**DATA EXCERPTS**.
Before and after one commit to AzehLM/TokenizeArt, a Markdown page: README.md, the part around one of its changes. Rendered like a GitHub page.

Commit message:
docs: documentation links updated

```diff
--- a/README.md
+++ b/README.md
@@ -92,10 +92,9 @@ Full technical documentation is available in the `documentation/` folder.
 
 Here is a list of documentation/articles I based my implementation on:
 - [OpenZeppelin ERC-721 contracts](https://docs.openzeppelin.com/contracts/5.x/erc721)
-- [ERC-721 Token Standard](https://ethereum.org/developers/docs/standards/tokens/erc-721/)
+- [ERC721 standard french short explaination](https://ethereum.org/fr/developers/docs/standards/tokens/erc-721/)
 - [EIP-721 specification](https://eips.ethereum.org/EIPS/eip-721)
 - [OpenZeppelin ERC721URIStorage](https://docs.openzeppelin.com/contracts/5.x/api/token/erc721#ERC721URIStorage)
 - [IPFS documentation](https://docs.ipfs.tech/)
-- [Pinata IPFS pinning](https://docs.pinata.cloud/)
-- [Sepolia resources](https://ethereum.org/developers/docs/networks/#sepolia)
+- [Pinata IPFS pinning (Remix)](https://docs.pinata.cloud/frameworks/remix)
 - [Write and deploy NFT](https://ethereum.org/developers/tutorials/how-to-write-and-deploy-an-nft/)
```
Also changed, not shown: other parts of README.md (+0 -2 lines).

**TASK GOAL**. What this exercise asks for is an exact copy of all the records.

**TASK RESULT**.
Before and after one commit to AzehLM/TokenizeArt, a Markdown page: README.md, the part around one of its changes. Rendered like a GitHub page.

Commit message:
docs: documentation links updated

```diff
--- a/README.md
+++ b/README.md
@@ -92,10 +92,9 @@ Full technical documentation is available in the `documentation/` folder.
 
 Here is a list of documentation/articles I based my implementation on:
 - [OpenZeppelin ERC-721 contracts](https://docs.openzeppelin.com/contracts/5.x/erc721)
-- [ERC-721 Token Standard](https://ethereum.org/developers/docs/standards/tokens/erc-721/)
+- [ERC721 standard french short explaination](https://ethereum.org/fr/developers/docs/standards/tokens/erc-721/)
 - [EIP-721 specification](https://eips.ethereum.org/EIPS/eip-721)
 - [OpenZeppelin ERC721URIStorage](https://docs.openzeppelin.com/contracts/5.x/api/token/erc721#ERC721URIStorage)
 - [IPFS documentation](https://docs.ipfs.tech/)
-- [Pinata IPFS pinning](https://docs.pinata.cloud/)
-- [Sepolia resources](https://ethereum.org/developers/docs/networks/#sepolia)
+- [Pinata IPFS pinning (Remix)](https://docs.pinata.cloud/frameworks/remix)
 - [Write and deploy NFT](https://ethereum.org/developers/tutorials/how-to-write-and-deploy-an-nft/)
```
Also changed, not shown: other parts of README.md (+0 -2 lines).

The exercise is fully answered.